When entering into a construction contract with a client, there are many different aspects to the contract that you need to be familiar with. For most contracts, once the deal is signed you can expect that as long as you do the work properly, you will be able to complete the job and get paid as agreed unless something unusual happens. If you’re taking on a government contract, however, the “termination of convenience clause” could prevent this from happening.
A termination of convenience clause was originally developed because the courts determined that it was not in the public’s best interest to force a government agency to move forward with a contract that no longer made sense. There are many examples of when this can take place, such as when the government wants to have a facility built for a particular agency, but then that agency is shut down or consolidated. It doesn’t make sense to force the government to spend millions of dollars on a building they will no longer need.
What Happens if a Contract is Terminated?
If the government agency in question invokes the termination of convenience clause, you aren’t going to be completely out of luck. These clauses specify that the contractor is entitled to a negotiated settlement that will allow them to recover any costs and losses that incurred. This means, for example, if you have already made a non-refundable order for supplies, you’ll be compensated for the money spent. Any other reasonable expenses or costs will also be recoverable, so you won’t lose money from entering into this contract.
Termination of Convenience in Private Contracts
While almost all government contracts will include a termination of convenience clause, they aren’t nearly as common with private contracts. The courts tend to be of the opinion that if a private company enters into a contract, they should honor it, and it doesn’t hurt the public interest for this type of company to be compelled to honor their contracts. That being said, if both parties agree to have a termination of convenience clause in the contract, it will be honored. This can be used as a negotiating point by either party to help come to an agreement on the deal.
Get the Right Contract
Whether you are working out a contract with a public or a private entity, it is always important to ensure that the contract is properly written up and enforceable.
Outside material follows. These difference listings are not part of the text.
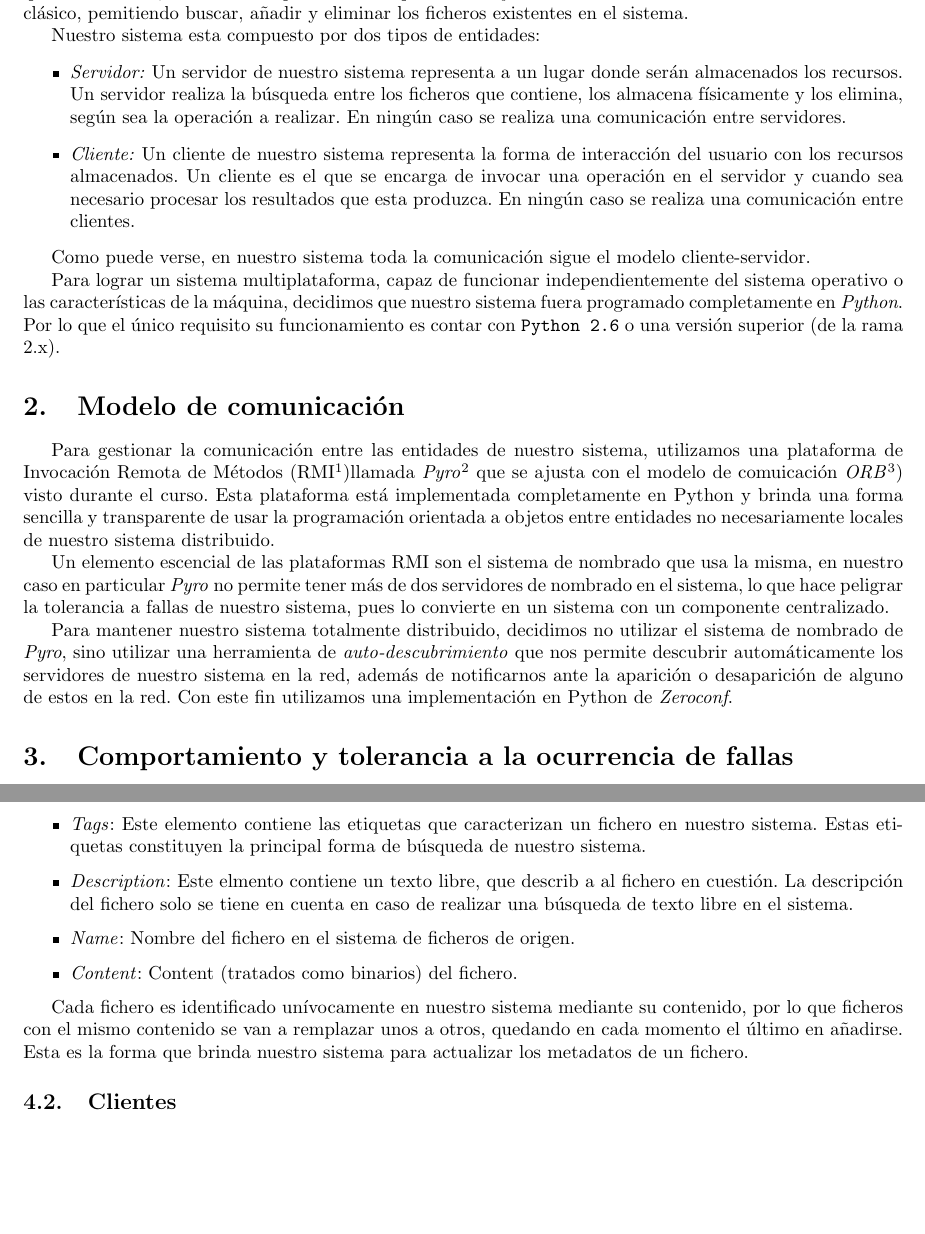
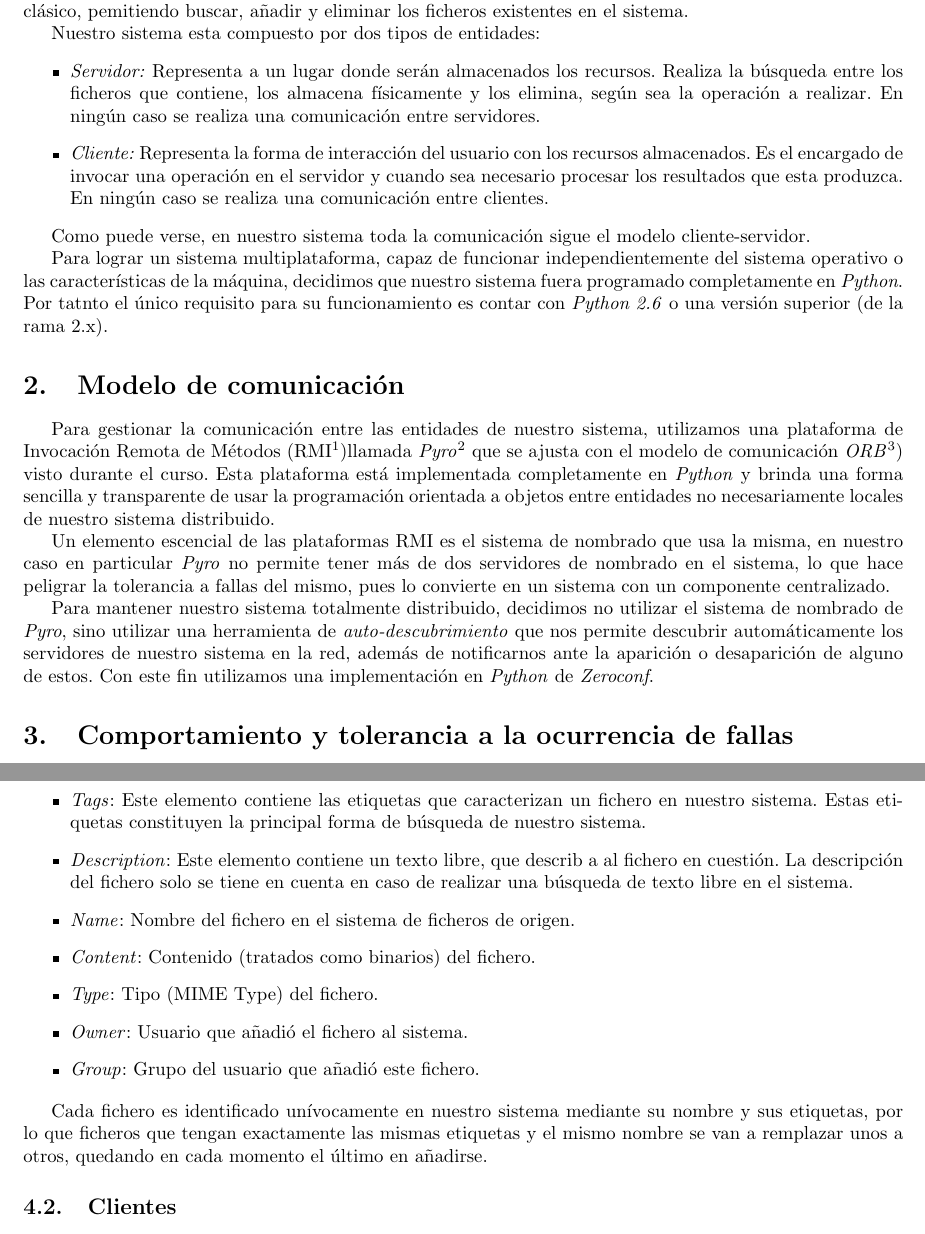
Before and after one commit to yasserglez/tagfs, a LaTeX document (docs/specs.tex): two parts of pages 2 and 3 of 4, joined at a grey line, cut so that both start at the same text, the shorter picture padded with empty space. Compiled offline with pdfLaTeX.

Commit message:
Corrigiendo algunos detalles en las especificaciones.

```diff
--- a/docs/specs.tex
+++ b/docs/specs.tex
@@ -53,16 +53,14 @@ sistema.
 
 Nuestro sistema esta compuesto por dos tipos de entidades:
 \begin{itemize}
-  \item \emph{Servidor:} Un servidor de nuestro sistema representa a un lugar
-  donde serán almacenados los recursos. Un servidor realiza la búsqueda entre
-  los ficheros que contiene, los almacena físicamente y los elimina, según sea
-  la operación a realizar. En ningún caso se realiza una comunicación entre
-  servidores.
-  \item \emph{Cliente:} Un cliente de nuestro sistema representa la forma de
-  interacción del usuario con los recursos almacenados. Un cliente es el que se
-  encarga de invocar una operación en el servidor y cuando sea necesario
-  procesar los resultados que esta produzca. En ningún caso se realiza una
-  comunicación entre clientes.
+  \item \emph{Servidor:} Representa a un lugar  donde serán almacenados los
+  recursos. Realiza la búsqueda entre los ficheros que contiene, los almacena
+  físicamente y los elimina, según sea la operación a realizar. En ningún caso
+  se realiza una comunicación entre servidores.
+  \item \emph{Cliente:} Representa la forma de interacción del usuario con los
+  recursos almacenados. Es el encargado de invocar una operación en el servidor
+  y cuando sea necesario procesar los resultados que esta produzca. En ningún
+  caso se realiza una comunicación entre clientes.
 \end{itemize}
 
 Como puede verse, en nuestro sistema toda la comunicación sigue el modelo
@@ -70,8 +68,8 @@ cliente-servidor.
 
 Para lograr un sistema multiplataforma, capaz de funcionar independientemente
 del sistema operativo o las características de la máquina, decidimos que nuestro
-sistema fuera programado completamente en \emph{Python}. Por lo que el único
-requisito su funcionamiento es contar con \verb|Python 2.6| o una versión
+sistema fuera programado completamente en \emph{Python}. Por tatnto el único
+requisito para su funcionamiento es contar con \emph{Python 2.6} o una versión
 superior (de la rama 2.x).
 
 \section{Modelo de comunicación}
@@ -79,24 +77,24 @@ superior (de la rama 2.x).
 Para gestionar la comunicación entre las entidades de nuestro sistema,
 utilizamos una plataforma de Invocación Remota de Métodos (RMI\footnote{Remote
 Method  Invocation})llamada \emph{Pyro}\footnote{http://pyro.sourceforge.net/}
-que se ajusta con el modelo de comuicación \emph{ORB}\footnote{Object Request
+que se ajusta con el modelo de comunicación \emph{ORB}\footnote{Object Request
 Broker}) visto durante el curso. Esta plataforma está implementada
-completamente en Python y brinda una forma sencilla y transparente de usar la
-programación orientada a objetos entre entidades no necesariamente locales de
-nuestro sistema distribuido.
+completamente en \emph{Python} y brinda una forma sencilla y transparente de
+usar la programación orientada a objetos entre entidades no necesariamente
+locales de nuestro sistema distribuido.
 
-Un elemento escencial de las plataformas RMI son el sistema de nombrado que usa
+Un elemento escencial de las plataformas RMI es el sistema de nombrado que usa
 la misma, en nuestro caso en particular \emph{Pyro} no permite tener más de dos
 servidores de nombrado en el sistema, lo que hace peligrar la tolerancia a
-fallas de nuestro sistema, pues lo convierte en un sistema con un componente
+fallas del mismo, pues lo convierte en un sistema con un componente
 centralizado.
 
 Para mantener nuestro sistema totalmente distribuido, decidimos
 no utilizar el sistema de nombrado de \emph{Pyro}, sino utilizar una
 herramienta de \emph{auto-descubrimiento} que nos permite descubrir
 automáticamente los servidores de nuestro sistema en la red, además de
-notificarnos ante la aparición o desaparición de alguno de estos en la red. Con
-este fin utilizamos una implementación en Python de \emph{Zeroconf}.
+notificarnos ante la aparición o desaparición de alguno de estos. Con este fin
+utilizamos una implementación en \emph{Python} de \emph{Zeroconf}.
 
 \section{Comportamiento y tolerancia a la ocurrencia de fallas}
 
@@ -132,17 +130,20 @@ Para nuestro sistema un fichero está compuesto de los siguientes elementos:
   \item \emph{Tags}: Este elemento contiene las etiquetas que caracterizan un
   fichero en nuestro sistema. Estas etiquetas constituyen la principal forma de
   búsqueda de nuestro sistema.
-  \item \emph{Description}: Este elmento contiene un texto libre, que describ
+  \item \emph{Description}: Este elemento contiene un texto libre, que describ
   a al fichero en cuestión. La descripción del fichero solo se tiene en cuenta
   en caso de realizar una búsqueda de texto libre en el sistema.
   \item \emph{Name}: Nombre del fichero en el sistema de ficheros de origen.
-  \item \emph{Content}: Content (tratados como binarios) del fichero.
+  \item \emph{Content}: Contenido (tratados como binarios) del fichero.
+  \item \emph{Type}: Tipo (MIME Type) del fichero.
+  \item \emph{Owner}: Usuario que añadió el fichero al sistema.
+  \item \emph{Group}: Grupo del usuario que añadió este fichero.
 \end{itemize}
 
-Cada fichero es identificado unívocamente en nuestro sistema mediante su
-contenido, por lo que ficheros con el mismo contenido se van a remplazar unos a
-otros, quedando en cada momento el último en añadirse. Esta es la forma que
-brinda nuestro sistema para actualizar los metadatos de un fichero.
+Cada fichero es identificado unívocamente en nuestro sistema mediante su nombre
+y sus etiquetas, por lo que ficheros que tengan exactamente las mismas
+etiquetas y el mismo nombre se van a remplazar unos a otros, quedando en cada
+momento el último en añadirse.
 
 \subsection{Clientes}
 
```
Also changed, not shown: docs/specs.tex (13 more changed lines).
Contact us to get appropriate representation for negotiating, creating, and reviewing your next contract. We’ll work hard to ensure your interests are protected throughout the entire job.